A new look at a 2011 study conducted by the University College London Hospitals (UCLH) and the Tavistock Centre’s Gender Identity Development Service — the UK’s only child gender transition clinic that is set to close due to safeguarding failures — has found that the mental health of 34% of children placed on puberty-blocking drugs “reliably deteriorated,” while 37% saw no difference, and 29% “reliably improved.”
The latest findings contradict a 2011 study of 44 children aged 12 to 15 years old, which stated that there were “no changes in psychological function” after the children were given puberty blockers.
The previous analysis was based on averages of groups based on questionnaires given to children and their parents, while the latest conclusions were based on individual responses, according to The Telegraph.
Professor of psychology and sociology in the School of Health and Social Care at the University of Essex, Susan McPherson and retired social scientist David Freedman — who led the new inquiry — said that their methodology provides a “greater indication as to variation across participants”
“This complementary analytic approach allows us to look at how a treatment is performing in terms of the percentage of patients improving, deteriorating and showing clinically significant change,” the researchers said.
“It is possible, using this approach, to look at patterns, such as who is benefitting and who is not,” they continued. “We recommend that these approaches be incorporated into new GD [gender dysphoria] services being established in the UK as well as new research studies being designed.”

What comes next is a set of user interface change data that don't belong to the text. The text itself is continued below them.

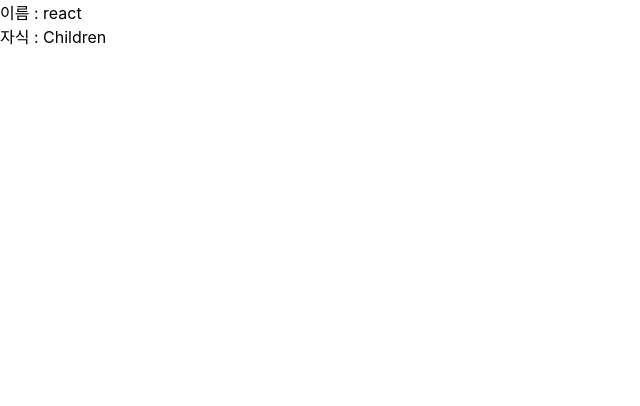
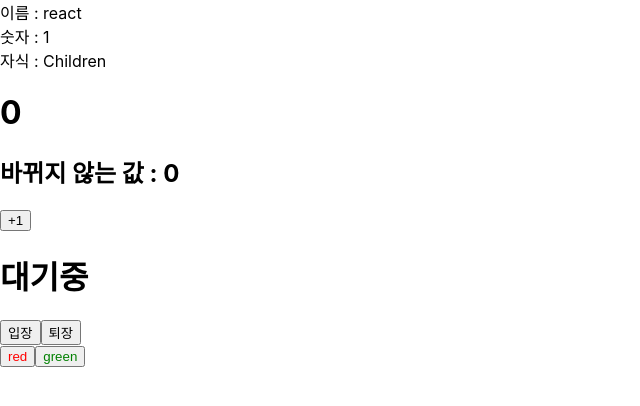
Before and after one commit to joohongkim1/react-basic, a React (Create React App) app: page / in a window 1280 px wide. Shown: the top 406 px of the page, without its empty margins (0-640 px from the left). Built offline with nearby package versions, Linux system fonts and the light colour scheme.

Commit message:
props, state, hooks

```diff
--- a/src/App.js
+++ b/src/App.js
@@ -1,10 +1,14 @@
 import React from 'react';
+import Counter from './Counter';
 import MyComponent from './MyComponent';
+import Say from './Say';
 
 const App = () => {
   return (
     <div>
-      <MyComponent>Children</MyComponent>
+      <MyComponent favoriteNumber={1}>Children</MyComponent>
+      <Counter />
+      <Say />
     </div>
   );
 };
--- /dev/null
+++ b/src/Counter.js
@@ -0,0 +1,50 @@
+import React from 'react';
+
+class Counter extends React.Component {
+  //   constructor(props) {
+  //     super(props);
+
+  //     this.state = {
+  //       number: 0,
+  //       fixedNumber: 0,
+  //     };
+  //   }
+  // 생성자를 사용하지 않고도 state 설정 가능
+  state = {
+    number: 0,
+    fixedNumber: 0,
+  };
+
+  render() {
+    const { number, fixedNumber } = this.state;
+    return (
+      <div>
+        <h1>{number}</h1>
+        <h2>바뀌지 않는 값 : {fixedNumber}</h2>
+
+        <button
+          onClick={() => {
+            // this.setState((prevState) => ({
+            //   number: prevState.number + 1,
+            // }));
+
+            // this.setState((prevState) => {
+            //   return {
+            //     number: prevState.number + 1,
+            //   };
+            // });
+            // 2번째 인자로 콜백 함수 등록 가능
+            this.setState({ number: number + 1 }, () => {
+              console.log('setState 호출');
+              console.log(this.state);
+            });
+          }}
+        >
+          +1
+        </button>
+      </div>
+    );
+  }
+}
+
+export default Counter;
--- a/src/MyComponent.js
+++ b/src/MyComponent.js
@@ -1,17 +1,46 @@
 import React from 'react';
+import PropTypes from 'prop-types';
 
-const MyComponent = ({ name, children }) => {
-  return (
-    <div>
-      이름 : {name}
-      <br></br>
-      자식 : {children}
-    </div>
-  );
-};
+// const MyComponent = ({ name, favoriteNumber, children }) => {
+//   return (
+//     <div>
+//       이름 : {name}
+//       <br></br>
+//       자식 : {children}
+//       <br />
+//       숫자 : {favoriteNumber}
+//     </div>
+//   );
+// };
+
+class MyComponent extends React.Component {
+  static defaultProps = {
+    name: 'default name',
+  };
+
+  static propTypes = {
+    name: PropTypes.string,
+    favoriteNumber: PropTypes.number.isRequired,
+  };
+  render() {
+    const { name, favoriteNumber, children } = this.props;
+    return (
+      <div>
+        이름 : {name} <br />
+        숫자 : {favoriteNumber} <br />
+        자식 : {children}
+      </div>
+    );
+  }
+}
 
 MyComponent.defaultProps = {
   name: 'react',
 };
 
+MyComponent.propTypes = {
+  name: PropTypes.string,
+  favoriteNumber: PropTypes.number.isRequired,
+};
+
 export default MyComponent;
--- /dev/null
+++ b/src/Say.js
@@ -0,0 +1,26 @@
+import React, { useState } from 'react';
+
+const Say = () => {
+  const [message, setMessage] = useState('대기중');
+  const onClickEnter = () => setMessage('HI');
+  const onClickLeave = () => setMessage('Bye');
+
+  const [color, setColor] = useState('black');
+
+  return (
+    <div>
+      <h1 style={{ color }}>{message}</h1>
+      <button onClick={onClickEnter}>입장</button>
+      <button onClick={onClickLeave}>퇴장</button>
+      <br />
+      <button style={{ color: 'red' }} onClick={() => setColor('red')}>
+        red
+      </button>
+      <button style={{ color: 'green' }} onClick={() => setColor('green')}>
+        green
+      </button>
+    </div>
+  );
+};
+
+export default Say;
```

The gender clinic has faced criticism from whistleblowers, including from the former governor of the Tavistock and Portman NHS Foundation Trust, Dr David Bell, who revealed last year that clinicians would make determinations on whether to put children on hormone-altering drugs under dubious pretences, such as if young girls failed to show interest in “pink ribbons and dollies“.